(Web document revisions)
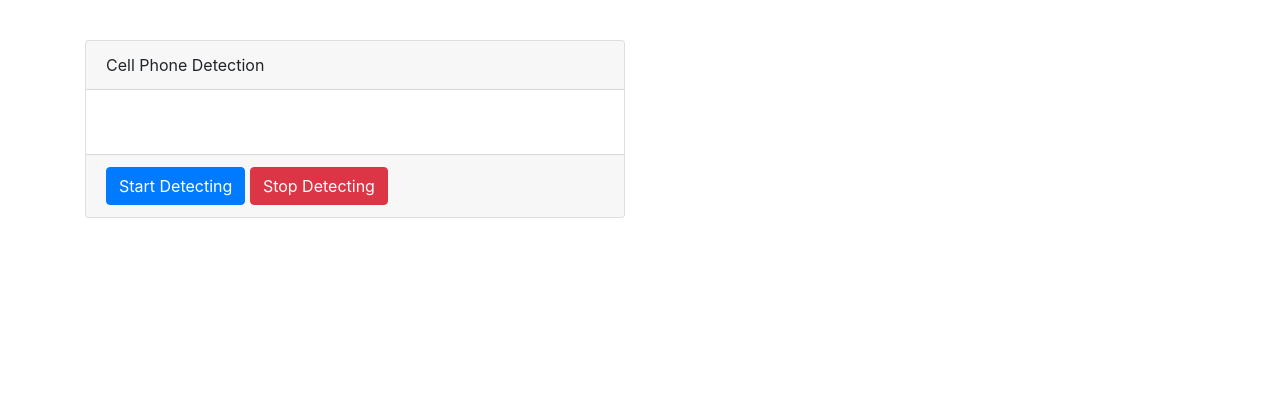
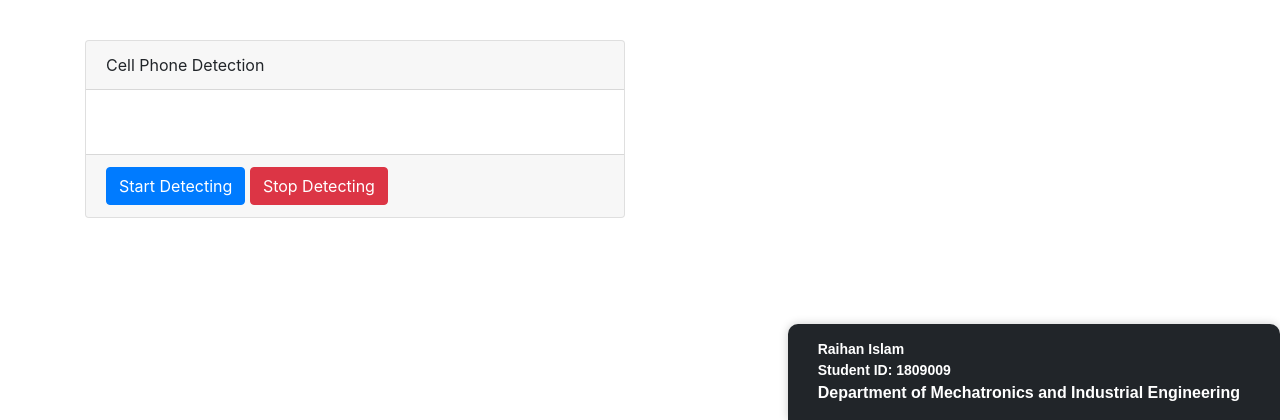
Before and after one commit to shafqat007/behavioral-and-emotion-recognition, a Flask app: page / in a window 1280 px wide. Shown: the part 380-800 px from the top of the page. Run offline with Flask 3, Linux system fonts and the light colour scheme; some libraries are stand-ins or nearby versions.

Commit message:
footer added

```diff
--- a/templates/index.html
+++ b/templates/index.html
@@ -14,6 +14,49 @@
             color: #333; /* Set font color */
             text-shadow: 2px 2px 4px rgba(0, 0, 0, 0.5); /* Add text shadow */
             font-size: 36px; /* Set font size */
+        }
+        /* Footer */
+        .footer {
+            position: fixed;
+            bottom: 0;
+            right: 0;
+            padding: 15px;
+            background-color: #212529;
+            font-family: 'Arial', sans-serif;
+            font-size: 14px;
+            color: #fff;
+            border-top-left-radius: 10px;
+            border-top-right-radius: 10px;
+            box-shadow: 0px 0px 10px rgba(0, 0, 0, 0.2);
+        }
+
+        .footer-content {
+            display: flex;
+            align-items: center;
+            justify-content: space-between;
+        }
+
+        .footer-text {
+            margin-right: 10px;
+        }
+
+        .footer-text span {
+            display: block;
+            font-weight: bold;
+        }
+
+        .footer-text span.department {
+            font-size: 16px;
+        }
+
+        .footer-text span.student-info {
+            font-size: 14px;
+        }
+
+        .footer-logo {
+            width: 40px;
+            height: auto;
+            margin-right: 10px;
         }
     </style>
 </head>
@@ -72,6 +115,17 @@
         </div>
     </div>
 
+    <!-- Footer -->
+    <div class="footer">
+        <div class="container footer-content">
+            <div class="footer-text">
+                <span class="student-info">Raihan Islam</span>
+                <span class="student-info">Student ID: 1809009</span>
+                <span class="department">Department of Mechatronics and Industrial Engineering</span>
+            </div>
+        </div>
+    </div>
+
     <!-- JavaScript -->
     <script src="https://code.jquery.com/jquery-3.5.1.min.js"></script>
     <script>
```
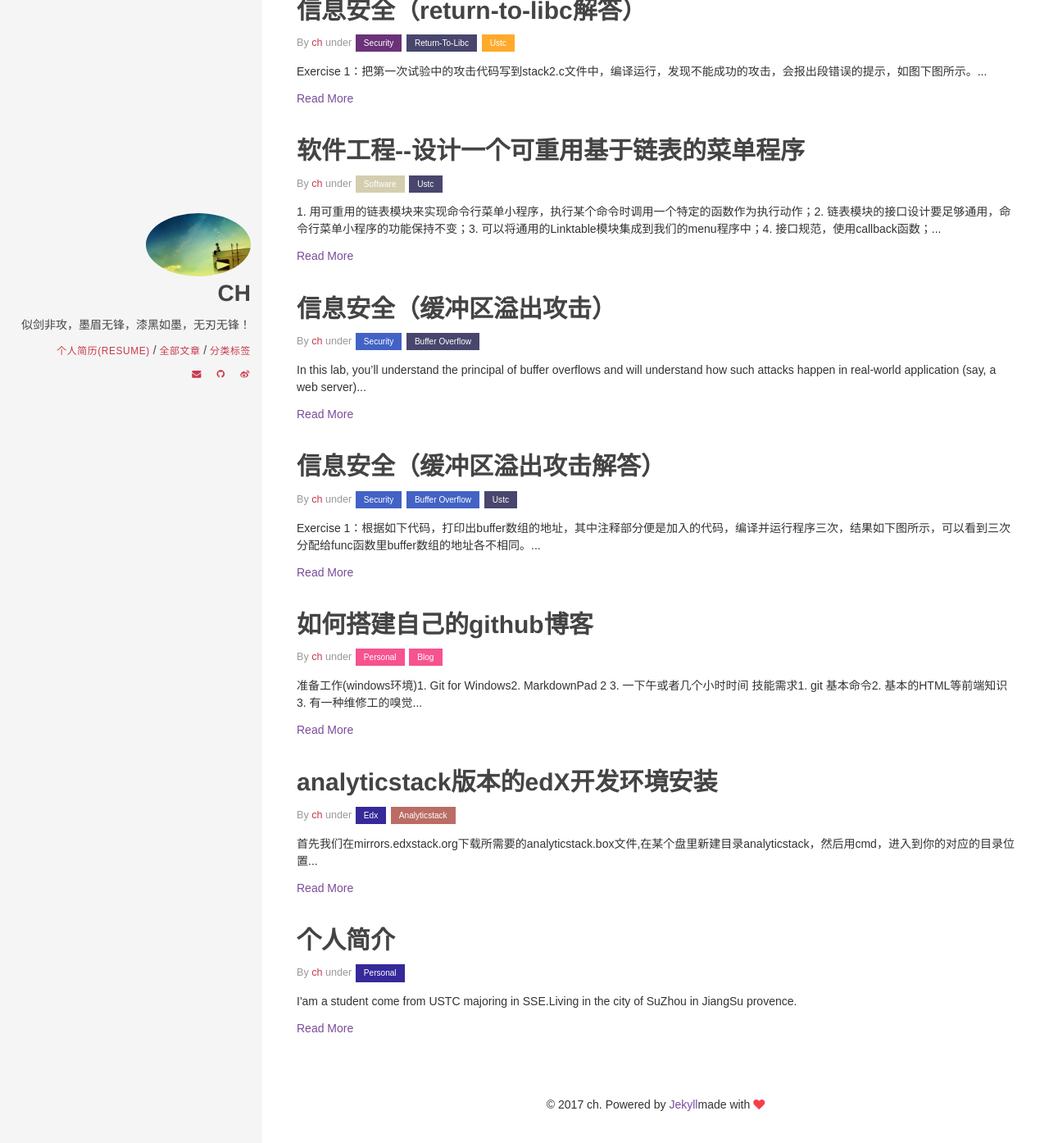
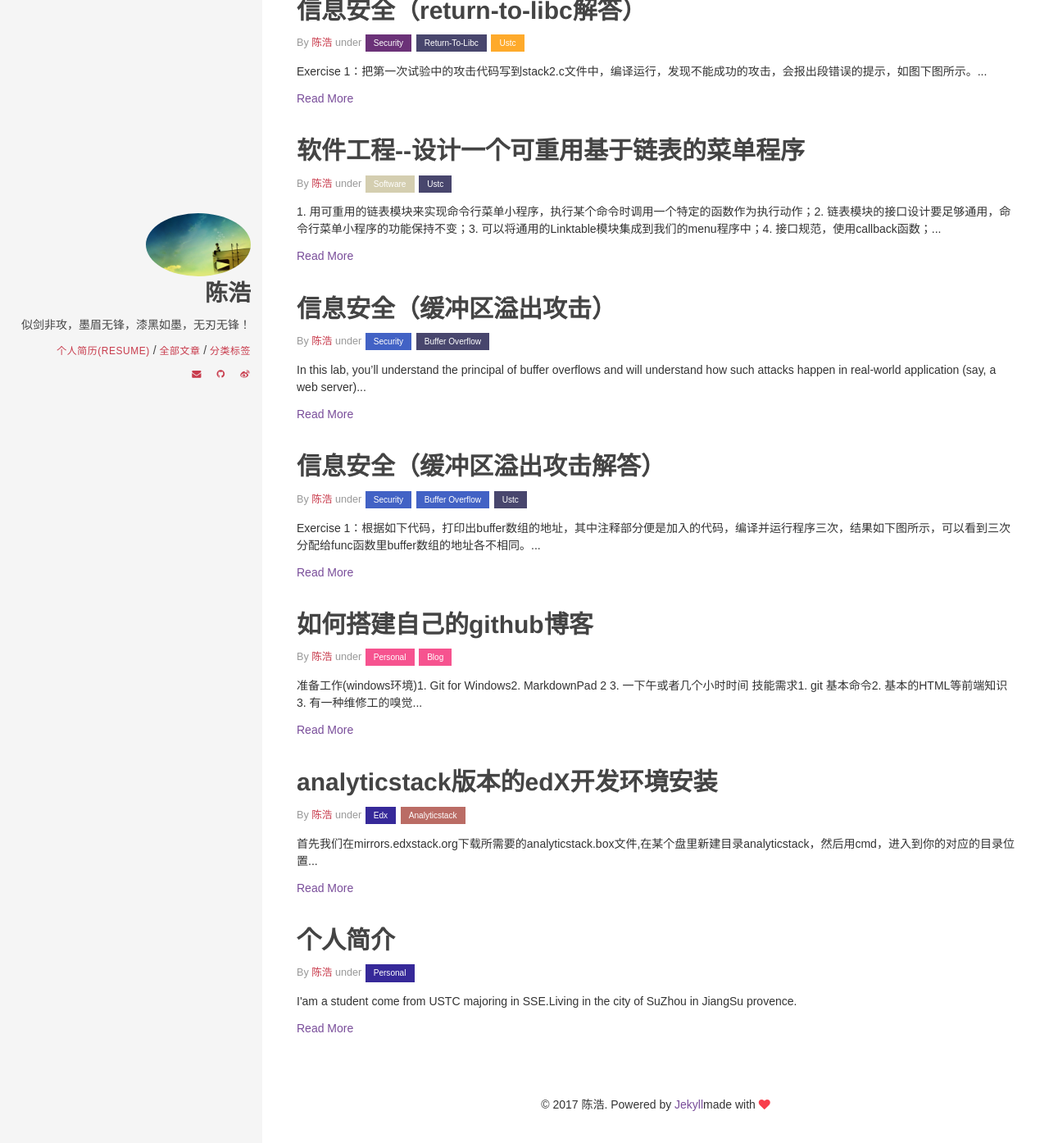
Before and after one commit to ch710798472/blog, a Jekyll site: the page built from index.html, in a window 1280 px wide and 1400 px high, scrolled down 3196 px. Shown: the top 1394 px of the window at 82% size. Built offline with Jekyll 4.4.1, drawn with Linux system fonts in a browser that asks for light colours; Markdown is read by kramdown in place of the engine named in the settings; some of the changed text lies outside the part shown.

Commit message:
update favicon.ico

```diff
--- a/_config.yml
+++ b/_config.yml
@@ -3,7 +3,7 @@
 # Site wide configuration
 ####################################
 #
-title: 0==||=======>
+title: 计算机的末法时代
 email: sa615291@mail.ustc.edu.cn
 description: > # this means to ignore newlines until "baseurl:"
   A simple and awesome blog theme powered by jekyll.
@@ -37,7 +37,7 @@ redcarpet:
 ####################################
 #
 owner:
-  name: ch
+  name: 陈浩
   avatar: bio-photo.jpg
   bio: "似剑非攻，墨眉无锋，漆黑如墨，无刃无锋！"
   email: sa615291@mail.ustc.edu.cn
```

WHAT THE TASK REQUIRES
Please return every line of the records that contains the word "text".

OUTPUT OF THE EXERCISE
             text-shadow: 2px 2px 4px rgba(0, 0, 0, 0.5); /* Add text shadow */
+        .footer-text {
+        .footer-text span {
+        .footer-text span.department {
+        .footer-text span.student-info {
+            <div class="footer-text">
Before and after one commit to ch710798472/blog, a Jekyll site: the page built from index.html, in a window 1280 px wide and 1400 px high, scrolled down 3196 px. Shown: the top 1394 px of the window at 82% size. Built offline with Jekyll 4.4.1, drawn with Linux system fonts in a browser that asks for light colours; Markdown is read by kramdown in place of the engine named in the settings; some of the changed text lies outside the part shown.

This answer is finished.